When delivering a speech to an audience of peers, or in front of business professionals, or even in a one-on-one conversation an important element shows sincerity but is often missed. That is eye contact. Eye contact with your audience opens the lines of communication, makes you more believable, and keeps your audience interested (Beebe & Beebe, 2006). Continuing to make eye contact with your audience can also give you the insight to monitor the attention your audience is giving you. A speaker who is withdrawn from the audience dismisses their credibility and effort to actively engage with the audience.

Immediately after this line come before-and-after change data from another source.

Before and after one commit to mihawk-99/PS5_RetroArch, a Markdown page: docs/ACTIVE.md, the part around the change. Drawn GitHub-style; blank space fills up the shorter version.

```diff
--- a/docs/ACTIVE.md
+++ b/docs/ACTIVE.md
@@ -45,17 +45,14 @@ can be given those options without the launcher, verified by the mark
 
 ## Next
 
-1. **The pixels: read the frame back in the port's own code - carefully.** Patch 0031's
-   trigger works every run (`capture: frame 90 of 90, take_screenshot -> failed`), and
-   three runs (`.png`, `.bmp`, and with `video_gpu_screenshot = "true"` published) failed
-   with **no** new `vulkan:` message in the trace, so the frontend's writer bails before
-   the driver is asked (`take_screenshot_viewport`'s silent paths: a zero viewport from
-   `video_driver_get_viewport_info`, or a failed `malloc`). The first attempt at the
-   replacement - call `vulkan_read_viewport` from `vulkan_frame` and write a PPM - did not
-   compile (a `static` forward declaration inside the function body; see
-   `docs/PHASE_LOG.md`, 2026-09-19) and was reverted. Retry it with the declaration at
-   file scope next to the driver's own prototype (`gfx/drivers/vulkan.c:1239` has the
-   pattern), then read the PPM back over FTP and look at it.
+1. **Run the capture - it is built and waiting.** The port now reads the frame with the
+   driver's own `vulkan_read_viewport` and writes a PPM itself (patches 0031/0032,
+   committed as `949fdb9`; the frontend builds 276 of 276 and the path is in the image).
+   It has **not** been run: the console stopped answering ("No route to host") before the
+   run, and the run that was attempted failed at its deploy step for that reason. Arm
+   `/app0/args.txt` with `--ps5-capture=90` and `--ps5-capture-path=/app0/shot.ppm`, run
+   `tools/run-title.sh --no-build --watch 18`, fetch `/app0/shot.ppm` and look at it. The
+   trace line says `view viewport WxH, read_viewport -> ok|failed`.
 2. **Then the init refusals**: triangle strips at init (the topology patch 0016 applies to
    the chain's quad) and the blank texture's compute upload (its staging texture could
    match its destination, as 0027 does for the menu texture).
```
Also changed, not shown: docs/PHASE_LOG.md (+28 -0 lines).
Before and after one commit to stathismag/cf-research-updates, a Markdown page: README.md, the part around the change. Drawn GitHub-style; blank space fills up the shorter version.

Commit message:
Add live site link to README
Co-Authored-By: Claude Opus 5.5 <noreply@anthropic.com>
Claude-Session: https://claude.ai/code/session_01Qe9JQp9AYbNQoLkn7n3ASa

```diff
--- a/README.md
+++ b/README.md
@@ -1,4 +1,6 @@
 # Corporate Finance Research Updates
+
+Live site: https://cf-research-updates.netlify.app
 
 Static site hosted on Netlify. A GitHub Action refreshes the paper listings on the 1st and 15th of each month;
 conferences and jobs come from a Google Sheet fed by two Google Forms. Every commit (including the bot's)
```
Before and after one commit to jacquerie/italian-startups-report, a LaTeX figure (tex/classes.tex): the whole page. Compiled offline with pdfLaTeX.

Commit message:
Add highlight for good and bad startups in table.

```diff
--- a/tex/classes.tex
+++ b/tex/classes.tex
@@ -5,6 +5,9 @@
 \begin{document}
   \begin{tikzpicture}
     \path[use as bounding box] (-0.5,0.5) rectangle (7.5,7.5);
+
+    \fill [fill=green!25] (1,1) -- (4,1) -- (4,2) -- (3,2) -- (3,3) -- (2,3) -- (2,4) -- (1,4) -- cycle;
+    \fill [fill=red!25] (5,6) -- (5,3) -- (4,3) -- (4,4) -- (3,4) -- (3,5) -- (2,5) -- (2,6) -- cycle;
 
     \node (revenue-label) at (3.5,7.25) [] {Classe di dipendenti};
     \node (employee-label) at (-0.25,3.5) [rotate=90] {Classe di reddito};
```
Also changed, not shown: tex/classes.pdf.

Eye contact can be used to as an effective nonverbal gesture. Using eye contact before even beginning a speech suggests to your audience that you are prepared and ready to deliver. Beebe and Beebe (2006) gives insight to how the audience can receive the message that “I am interested in you; tune me in; I have something I want to share with you” (p 281). With enough preparation, a speaker should have the opening sentence attention grabber well enough in mind so that you don’t have to look at an outline or note cards so the focus is still on the audience for what new information will be presented. Using eye contact with your audience is not a focus on one specific audience member, or the professor, or just one side of the room. Eye contact is not looking at the audience who is not paying attention to you. Also, eye contact is not the audience looking at you while you remain fixed on note cards or an outline either (Fraleigh & Tuman, 2009). Lets understand that eye contact is an excellent way to set the tone for your speech by showing interest, provide credibility and interaction with the audience, and allows you to monitor the audience reaction to the information you present and how your audience responds to your delivery.
Beebe, S. & Beebe, S. (2006). Public speaking: An audience-centered approach. (6th ed.) Pearson Education Incorporated, USA.
Fraleigh, D. & Tuman, J (2009). Speak up: An illustrated guide to public speaking. Bedford/St. Martin’s, Boston, MA.